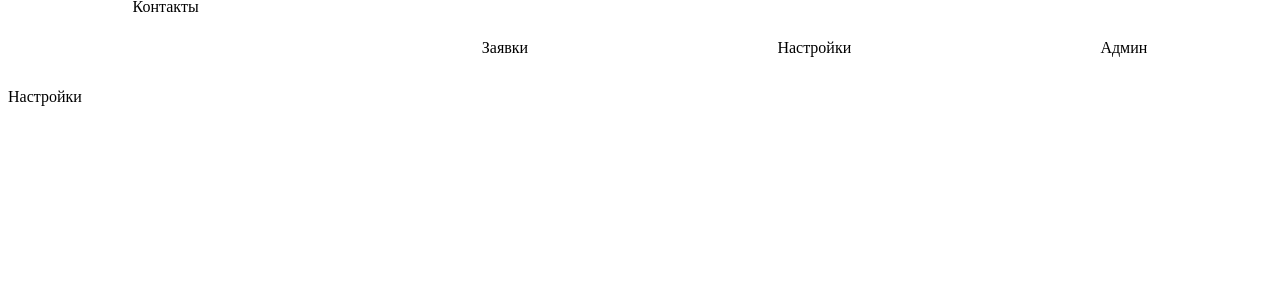
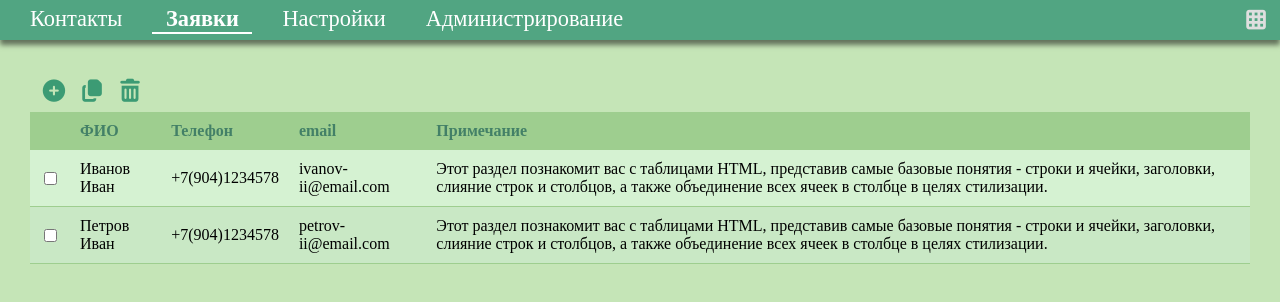
Before and after one commit to Avertuss/design-layout, a plain HTML site: page index.html in a window 1280 px wide. Drawn offline with Linux system fonts and the light colour scheme.

Commit message:
Верста шаблона

```diff
--- a/index.html
+++ b/index.html
@@ -1,10 +1,53 @@
 <html>
     <head>
         <link rel="stylesheet" href="main-menu.css">
+        <link rel="stylesheet" href="main-table.css">
+        <link rel="stylesheet" href="fontawesome-free/css/all.min.css">
         <style>
             html
             {
                 --size-xl: 100px;
+                --head-bg-color: rgb(81,165,130);
+                --workspace-bg-color:rgb(197,229,183);
+                --head-color:#fff;
+                --btn-menu-color:rgb(60,155,116);
+                --table-head-bg:rgb(158,206,143);
+
+                --table-border-color:rgb(158 206 143);
+                --table-row-bg:rgb(201,232,197);
+            }
+            body
+            {
+                font-size: 10px;
+                position: relative;
+                margin: 0;
+            }
+            .workspace
+            {
+                background-color: var(--workspace-bg-color);
+                height: 95vh;
+            }
+            .btn-icon
+            {
+                color: #dfdfdf;
+                transition: .5s;
+                cursor: pointer;
+            }
+            .btn-icon:hover {
+
+                color:#fff;
+            }
+            .child-space-10 > *
+            {
+                margin-left: 10px;
+            }
+            .child-space-10 > *:first-child
+            {
+                margin-left: 0px;
+            }
+            .center
+            {
+                text-align: center;
             }
         </style>
         <title></title>
@@ -13,17 +56,74 @@
         <header class="desctop-header">
             <main class="head-navigate">
                 <nav class="menu-element--container">
-                    <div class="icon"></div>
                     <div class="label">Контакты</div>
+                    <div class="line"></div>
                 </nav>
-                <nav class="element">Заявки</nav>
-                <nav class="element selected">Настройки</nav>
-                <nav class="element">Админ</nav>
+                <nav class="menu-element--container selected">
+                    <div class="label">Заявки</div>
+                    <div class="line"></div>
+                </nav>
+                <nav class="menu-element--container">
+                    <div class="label">Настройки</div>
+                    <div class="line"></div>
+                </nav>
+                <nav class="menu-element--container">
+                    <div class="label">Администрирование</div>
+                    <div class="line"></div>
+                </nav>
             </main>
+            <div class="btn-icon "><i class="fas fa-th"></i></div>
         </header>
-        <main>
-            <header>Настройки</header>
+        <main class="workspace">
+            <section class="main-table--container">
+                <header class="main-table--menu">
+                    <main class="head-navigate child-space-10">
+                        <nav class="menu-element-icon--container">
+                            <i class="icon fas fa-plus-circle"></i>
+                        </nav>
+                        <nav class="menu-element-icon--container">
+                            <i class="icon fas fa-copy"></i>
+                        </nav>
+                        <nav class="menu-element-icon--container">
+                            <i class="icon fas fa-trash-alt"></i>
+                        </nav>
+                </header>
+                <main>
+                    <table class="table" cellspacing="0" width="100%">
+                        <colgroup>
+                            <col>
+                            <col style="background-color: yellow">
+                          </colgroup>
+                        <thead class="table-head">
+                            <tr>
+                                <th></th>
+                                <th>ФИО</th>
+                                <th>Телефон</th>
+                                <th>email</th>
+                                <th>Примечание</th>
+                            </tr>
+                        </thead>
+                        <tbody class="table-body">
+                            <tr>
+                                <td class="center"><input type="checkbox"> </td>
+                                <td>Иванов Иван</td>
+                                <td>+7(904)1234578</td>
+                                <td>ivanov-ii@email.com</td>
+                                <td>Этот раздел познакомит вас с таблицами HTML, представив самые базовые понятия - строки и ячейки, заголовки, слияние строк и столбцов, а также объединение всех ячеек в столбце в целях стилизации.</td>
+                            </tr>
+                            <tr>
+                                <td class="center"><input type="checkbox"> </td>
+                                <td>Петров Иван</td>
+                                <td>+7(904)1234578</td>
+                                <td>petrov-ii@email.com</td>
+                                <td>Этот раздел познакомит вас с таблицами HTML, представив самые базовые понятия - строки и ячейки, заголовки, слияние строк и столбцов, а также объединение всех ячеек в столбце в целях стилизации.</td>
 
+                            </tr>
+                        </tbody>
+                    </table>
+                </main>
+
+            </section>
         </main>
     </body>
 </html>
--- a/main-menu.css
+++ b/main-menu.css
@@ -1,15 +1,42 @@
 .head-navigate {
     display: flex;
-    height: var(--parent-h);
-    justify-content: space-around;
     align-items: center;
 }
-
 .desctop-header {
-    --parent-h: 10vh;
+    background-color: var(--head-bg-color);
+    color:var(--head-color);
+    font-size: 1.4rem;
+    position: relative;
+    width: 100%;
+    box-shadow: 0 5px 5px rgba(0,0,0,.5);
+    display: flex;
+    justify-content: space-between;
+    align-items: center;
+    padding: 0 10px;
+    box-sizing: border-box;
+    height: 5vh;
 }
-
 .menu-element--container {
-    width: var(--size-xl);
-    height: var(--size-xl);
+    min-width: var(--size-xl);
+    padding: 10px;
+    cursor: pointer;
 }
+.menu-element--container > .label
+{
+    margin-left: 10px;
+    margin-right: 10px;
+    text-align: center;
+}
+.menu-element--container > .line {
+    height: 2px;
+    width: 0%;
+    margin: auto;
+    background: var(--head-color);
+    transition: .5s;
+}
+.menu-element--container.selected > .label{
+    font-weight: bold;
+}
+.menu-element--container:hover > .line, .menu-element--container.selected > .line{
+    width: 100%
+}
--- /dev/null
+++ b/main-table.css
@@ -0,0 +1,57 @@
+.main-table--container{
+    height: 100%;
+    box-sizing: border-box;
+    padding: 30px;
+}
+.main-table--container{
+    font-size: 1.2rem;
+}
+.menu-element-icon--container
+{
+    display: flex;
+    align-items: center;
+    color:var(--btn-menu-color);
+}
+.menu-element-icon--container > .label
+{
+    margin-left: 5px;
+}
+.menu-element-icon--container > .icon
+{
+    font-size: 1.4rem;
+}
+nav.menu-element-icon--container:hover {
+    color: rgb(57 119 93);
+}
+
+.main-table--menu .head-navigate
+{
+    padding: 10px;
+}
+.table-head
+{
+    text-align: left;
+    color: rgb(67 128 103);
+    background-color: var( --table-head-bg);
+}
+.table th,  .table td
+{
+    padding: 10px;
+}
+.table td
+{
+    border-bottom: 1px solid var(  --table-border-color);
+}
+.table tbody tr
+{
+    background-color: var(--table-row-bg);
+}
+
+.table tbody tr:nth-child(odd)
+{
+    background-color: rgb(213 242 210);
+}
+.table tbody tr:hover
+{
+    background-color: rgb(183 215 180);
+}
```
Also changed, not shown: index.js (added, +7 -0 lines), 1 other file.
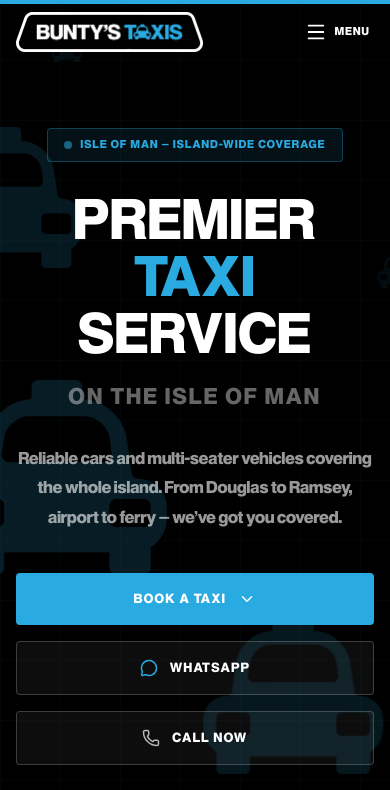
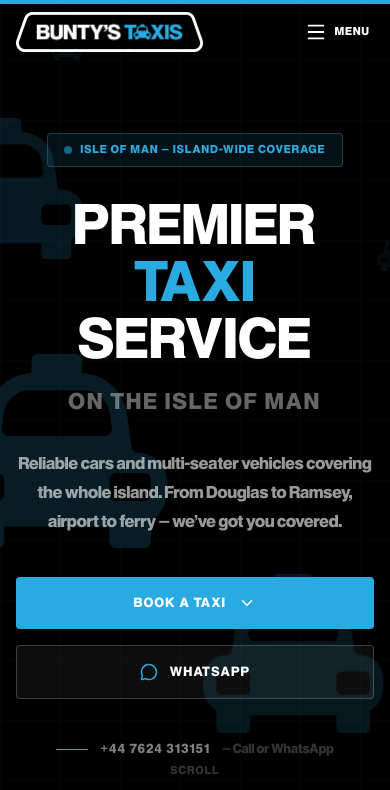
Before and after one commit to LYNKSPortal/buntys-taxis-iom, a Next.js app: page / in a window 390 px wide. Shown: the top 790 px of the page. Built offline with nearby package versions, Linux system fonts and the light colour scheme.

Commit message:
ux: remove redundant Call Now button from hero on mobile (MobileBar handles it)

```diff
--- a/src/components/Hero.tsx
+++ b/src/components/Hero.tsx
@@ -1,6 +1,6 @@
 
 import Image from "next/image";
-import { Phone, MessageCircle, ChevronDown } from "lucide-react";
+import { MessageCircle, ChevronDown } from "lucide-react";
 
 export default function Hero() {
   return (
@@ -98,13 +98,6 @@ export default function Hero() {
               <MessageCircle size={18} className="text-[#29ABE2]" />
               WhatsApp
             </a>
-            <a
-              href="tel:+447624313151"
-              className="group inline-flex items-center justify-center gap-3 bg-white/5 hover:bg-white/10 border border-white/20 hover:border-white/40 text-white font-black text-sm tracking-widest uppercase px-8 py-4 rounded-sm transition-all duration-200 sm:hidden"
-            >
-              <Phone size={18} className="text-white/70" />
-              Call Now
-            </a>
           </div>
 
           {/* Phone Number */}
```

━━━━━━━━━━

# Instructions to follow
Your answer should be every entry repeated exactly, minus the pictures.

# Expected output
Before and after one commit to Avertuss/design-layout, a plain HTML site: page index.html in a window 1280 px wide. Drawn offline with Linux system fonts and the light colour scheme.

Commit message:
Верста шаблона

```diff
--- a/index.html
+++ b/index.html
@@ -1,10 +1,53 @@
 <html>
     <head>
         <link rel="stylesheet" href="main-menu.css">
+        <link rel="stylesheet" href="main-table.css">
+        <link rel="stylesheet" href="fontawesome-free/css/all.min.css">
         <style>
             html
             {
                 --size-xl: 100px;
+                --head-bg-color: rgb(81,165,130);
+                --workspace-bg-color:rgb(197,229,183);
+                --head-color:#fff;
+                --btn-menu-color:rgb(60,155,116);
+                --table-head-bg:rgb(158,206,143);
+
+                --table-border-color:rgb(158 206 143);
+                --table-row-bg:rgb(201,232,197);
+            }
+            body
+            {
+                font-size: 10px;
+                position: relative;
+                margin: 0;
+            }
+            .workspace
+            {
+                background-color: var(--workspace-bg-color);
+                height: 95vh;
+            }
+            .btn-icon
+            {
+                color: #dfdfdf;
+                transition: .5s;
+                cursor: pointer;
+            }
+            .btn-icon:hover {
+
+                color:#fff;
+            }
+            .child-space-10 > *
+            {
+                margin-left: 10px;
+            }
+            .child-space-10 > *:first-child
+            {
+                margin-left: 0px;
+            }
+            .center
+            {
+                text-align: center;
             }
         </style>
         <title></title>
@@ -13,17 +56,74 @@
         <header class="desctop-header">
             <main class="head-navigate">
                 <nav class="menu-element--container">
-                    <div class="icon"></div>
                     <div class="label">Контакты</div>
+                    <div class="line"></div>
                 </nav>
-                <nav class="element">Заявки</nav>
-                <nav class="element selected">Настройки</nav>
-                <nav class="element">Админ</nav>
+                <nav class="menu-element--container selected">
+                    <div class="label">Заявки</div>
+                    <div class="line"></div>
+                </nav>
+                <nav class="menu-element--container">
+                    <div class="label">Настройки</div>
+                    <div class="line"></div>
+                </nav>
+                <nav class="menu-element--container">
+                    <div class="label">Администрирование</div>
+                    <div class="line"></div>
+                </nav>
             </main>
+            <div class="btn-icon "><i class="fas fa-th"></i></div>
         </header>
-        <main>
-            <header>Настройки</header>
+        <main class="workspace">
+            <section class="main-table--container">
+                <header class="main-table--menu">
+                    <main class="head-navigate child-space-10">
+                        <nav class="menu-element-icon--container">
+                            <i class="icon fas fa-plus-circle"></i>
+                        </nav>
+                        <nav class="menu-element-icon--container">
+                            <i class="icon fas fa-copy"></i>
+                        </nav>
+                        <nav class="menu-element-icon--container">
+                            <i class="icon fas fa-trash-alt"></i>
+                        </nav>
+                </header>
+                <main>
+                    <table class="table" cellspacing="0" width="100%">
+                        <colgroup>
+                            <col>
+                            <col style="background-color: yellow">
+                          </colgroup>
+                        <thead class="table-head">
+                            <tr>
+                                <th></th>
+                                <th>ФИО</th>
+                                <th>Телефон</th>
+                                <th>email</th>
+                                <th>Примечание</th>
+                            </tr>
+                        </thead>
+                        <tbody class="table-body">
+                            <tr>
+                                <td class="center"><input type="checkbox"> </td>
+                                <td>Иванов Иван</td>
+                                <td>+7(904)1234578</td>
+                                <td>ivanov-ii@email.com</td>
+                                <td>Этот раздел познакомит вас с таблицами HTML, представив самые базовые понятия - строки и ячейки, заголовки, слияние строк и столбцов, а также объединение всех ячеек в столбце в целях стилизации.</td>
+                            </tr>
+                            <tr>
+                                <td class="center"><input type="checkbox"> </td>
+                                <td>Петров Иван</td>
+                                <td>+7(904)1234578</td>
+                                <td>petrov-ii@email.com</td>
+                                <td>Этот раздел познакомит вас с таблицами HTML, представив самые базовые понятия - строки и ячейки, заголовки, слияние строк и столбцов, а также объединение всех ячеек в столбце в целях стилизации.</td>
 
+                            </tr>
+                        </tbody>
+                    </table>
+                </main>
+
+            </section>
         </main>
     </body>
 </html>
--- a/main-menu.css
+++ b/main-menu.css
@@ -1,15 +1,42 @@
 .head-navigate {
     display: flex;
-    height: var(--parent-h);
-    justify-content: space-around;
     align-items: center;
 }
-
 .desctop-header {
-    --parent-h: 10vh;
+    background-color: var(--head-bg-color);
+    color:var(--head-color);
+    font-size: 1.4rem;
+    position: relative;
+    width: 100%;
+    box-shadow: 0 5px 5px rgba(0,0,0,.5);
+    display: flex;
+    justify-content: space-between;
+    align-items: center;
+    padding: 0 10px;
+    box-sizing: border-box;
+    height: 5vh;
 }
-
 .menu-element--container {
-    width: var(--size-xl);
-    height: var(--size-xl);
+    min-width: var(--size-xl);
+    padding: 10px;
+    cursor: pointer;
 }
+.menu-element--container > .label
+{
+    margin-left: 10px;
+    margin-right: 10px;
+    text-align: center;
+}
+.menu-element--container > .line {
+    height: 2px;
+    width: 0%;
+    margin: auto;
+    background: var(--head-color);
+    transition: .5s;
+}
+.menu-element--container.selected > .label{
+    font-weight: bold;
+}
+.menu-element--container:hover > .line, .menu-element--container.selected > .line{
+    width: 100%
+}
--- /dev/null
+++ b/main-table.css
@@ -0,0 +1,57 @@
+.main-table--container{
+    height: 100%;
+    box-sizing: border-box;
+    padding: 30px;
+}
+.main-table--container{
+    font-size: 1.2rem;
+}
+.menu-element-icon--container
+{
+    display: flex;
+    align-items: center;
+    color:var(--btn-menu-color);
+}
+.menu-element-icon--container > .label
+{
+    margin-left: 5px;
+}
+.menu-element-icon--container > .icon
+{
+    font-size: 1.4rem;
+}
+nav.menu-element-icon--container:hover {
+    color: rgb(57 119 93);
+}
+
+.main-table--menu .head-navigate
+{
+    padding: 10px;
+}
+.table-head
+{
+    text-align: left;
+    color: rgb(67 128 103);
+    background-color: var( --table-head-bg);
+}
+.table th,  .table td
+{
+    padding: 10px;
+}
+.table td
+{
+    border-bottom: 1px solid var(  --table-border-color);
+}
+.table tbody tr
+{
+    background-color: var(--table-row-bg);
+}
+
+.table tbody tr:nth-child(odd)
+{
+    background-color: rgb(213 242 210);
+}
+.table tbody tr:hover
+{
+    background-color: rgb(183 215 180);
+}
```
Also changed, not shown: index.js (added, +7 -0 lines), 1 other file.
Before and after one commit to LYNKSPortal/buntys-taxis-iom, a Next.js app: page / in a window 390 px wide. Shown: the top 790 px of the page. Built offline with nearby package versions, Linux system fonts and the light colour scheme.

Commit message:
ux: remove redundant Call Now button from hero on mobile (MobileBar handles it)

```diff
--- a/src/components/Hero.tsx
+++ b/src/components/Hero.tsx
@@ -1,6 +1,6 @@
 
 import Image from "next/image";
-import { Phone, MessageCircle, ChevronDown } from "lucide-react";
+import { MessageCircle, ChevronDown } from "lucide-react";
 
 export default function Hero() {
   return (
@@ -98,13 +98,6 @@ export default function Hero() {
               <MessageCircle size={18} className="text-[#29ABE2]" />
               WhatsApp
             </a>
-            <a
-              href="tel:+447624313151"
-              className="group inline-flex items-center justify-center gap-3 bg-white/5 hover:bg-white/10 border border-white/20 hover:border-white/40 text-white font-black text-sm tracking-widest uppercase px-8 py-4 rounded-sm transition-all duration-200 sm:hidden"
-            >
-              <Phone size={18} className="text-white/70" />
-              Call Now
-            </a>
           </div>
 
           {/* Phone Number */}
```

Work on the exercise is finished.